YOUR OBJECTIVE — Needed from the data below: all lines that contain the word "Lucas".

RAW DATA —
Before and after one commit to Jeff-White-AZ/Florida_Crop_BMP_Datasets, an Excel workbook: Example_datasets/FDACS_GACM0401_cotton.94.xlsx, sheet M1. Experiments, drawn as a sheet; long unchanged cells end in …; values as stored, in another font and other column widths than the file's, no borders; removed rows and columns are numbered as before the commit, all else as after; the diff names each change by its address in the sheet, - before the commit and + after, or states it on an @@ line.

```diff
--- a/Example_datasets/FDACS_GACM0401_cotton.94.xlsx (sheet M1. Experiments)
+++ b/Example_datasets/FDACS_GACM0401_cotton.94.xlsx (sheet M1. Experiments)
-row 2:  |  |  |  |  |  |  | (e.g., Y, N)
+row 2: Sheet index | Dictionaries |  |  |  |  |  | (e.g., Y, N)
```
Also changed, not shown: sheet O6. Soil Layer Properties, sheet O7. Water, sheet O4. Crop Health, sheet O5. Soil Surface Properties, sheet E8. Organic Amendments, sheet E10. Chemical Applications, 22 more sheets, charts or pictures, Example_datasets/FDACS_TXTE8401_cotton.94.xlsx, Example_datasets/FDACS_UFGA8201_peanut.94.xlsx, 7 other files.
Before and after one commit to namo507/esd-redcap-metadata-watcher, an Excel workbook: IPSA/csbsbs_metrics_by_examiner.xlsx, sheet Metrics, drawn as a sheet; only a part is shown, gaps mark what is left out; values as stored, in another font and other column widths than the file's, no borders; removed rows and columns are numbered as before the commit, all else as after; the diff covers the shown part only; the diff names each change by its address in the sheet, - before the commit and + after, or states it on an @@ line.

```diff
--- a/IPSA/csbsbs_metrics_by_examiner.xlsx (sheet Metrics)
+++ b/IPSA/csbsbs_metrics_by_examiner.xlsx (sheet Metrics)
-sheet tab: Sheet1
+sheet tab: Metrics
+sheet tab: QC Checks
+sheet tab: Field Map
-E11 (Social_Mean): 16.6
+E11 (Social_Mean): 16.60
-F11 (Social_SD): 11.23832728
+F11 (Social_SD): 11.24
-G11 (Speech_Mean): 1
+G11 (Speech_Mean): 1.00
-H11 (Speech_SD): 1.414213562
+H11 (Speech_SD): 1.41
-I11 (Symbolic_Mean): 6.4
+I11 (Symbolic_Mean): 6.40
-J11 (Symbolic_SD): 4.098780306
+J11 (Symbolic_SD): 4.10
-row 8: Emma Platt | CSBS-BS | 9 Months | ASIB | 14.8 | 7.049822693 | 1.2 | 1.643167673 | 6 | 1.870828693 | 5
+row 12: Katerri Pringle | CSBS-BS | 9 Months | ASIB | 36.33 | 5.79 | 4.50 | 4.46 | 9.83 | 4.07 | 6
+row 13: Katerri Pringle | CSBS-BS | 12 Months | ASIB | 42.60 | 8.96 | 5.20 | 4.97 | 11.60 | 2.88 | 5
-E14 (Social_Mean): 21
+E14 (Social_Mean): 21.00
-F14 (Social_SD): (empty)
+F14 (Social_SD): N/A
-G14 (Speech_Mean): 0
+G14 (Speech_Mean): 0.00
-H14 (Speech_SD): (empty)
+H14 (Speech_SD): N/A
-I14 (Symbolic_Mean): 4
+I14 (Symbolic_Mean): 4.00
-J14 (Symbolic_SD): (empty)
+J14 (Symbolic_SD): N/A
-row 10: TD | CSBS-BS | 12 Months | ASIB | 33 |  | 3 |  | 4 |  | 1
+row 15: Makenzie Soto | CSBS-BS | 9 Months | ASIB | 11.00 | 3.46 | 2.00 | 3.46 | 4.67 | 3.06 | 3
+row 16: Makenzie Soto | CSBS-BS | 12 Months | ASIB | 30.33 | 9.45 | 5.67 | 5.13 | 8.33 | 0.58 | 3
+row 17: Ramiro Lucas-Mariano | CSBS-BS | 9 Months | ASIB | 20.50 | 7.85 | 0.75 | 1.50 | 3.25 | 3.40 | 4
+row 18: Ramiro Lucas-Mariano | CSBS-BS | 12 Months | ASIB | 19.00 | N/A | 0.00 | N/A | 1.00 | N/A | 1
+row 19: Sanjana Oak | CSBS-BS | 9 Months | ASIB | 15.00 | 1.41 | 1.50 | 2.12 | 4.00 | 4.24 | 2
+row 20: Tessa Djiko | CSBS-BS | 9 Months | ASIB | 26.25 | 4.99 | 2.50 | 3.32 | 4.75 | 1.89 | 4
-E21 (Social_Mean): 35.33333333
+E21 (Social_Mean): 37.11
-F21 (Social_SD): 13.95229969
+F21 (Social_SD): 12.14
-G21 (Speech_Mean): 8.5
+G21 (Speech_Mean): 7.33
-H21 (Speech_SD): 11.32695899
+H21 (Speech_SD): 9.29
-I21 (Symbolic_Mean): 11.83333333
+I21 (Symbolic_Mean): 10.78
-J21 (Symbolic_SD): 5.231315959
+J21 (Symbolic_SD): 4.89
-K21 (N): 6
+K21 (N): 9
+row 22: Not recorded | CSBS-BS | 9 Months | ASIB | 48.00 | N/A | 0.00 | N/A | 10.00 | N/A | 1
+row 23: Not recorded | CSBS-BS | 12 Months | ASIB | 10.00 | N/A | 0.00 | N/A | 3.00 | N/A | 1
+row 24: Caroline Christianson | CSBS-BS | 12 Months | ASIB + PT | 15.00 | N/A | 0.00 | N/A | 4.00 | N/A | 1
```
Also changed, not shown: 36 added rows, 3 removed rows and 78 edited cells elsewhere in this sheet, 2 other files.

RESPONSE AREA —
+row 17: Ramiro Lucas-Mariano | CSBS-BS | 9 Months | ASIB | 20.50 | 7.85 | 0.75 | 1.50 | 3.25 | 3.40 | 4
+row 18: Ramiro Lucas-Mariano | CSBS-BS | 12 Months | ASIB | 19.00 | N/A | 0.00 | N/A | 1.00 | N/A | 1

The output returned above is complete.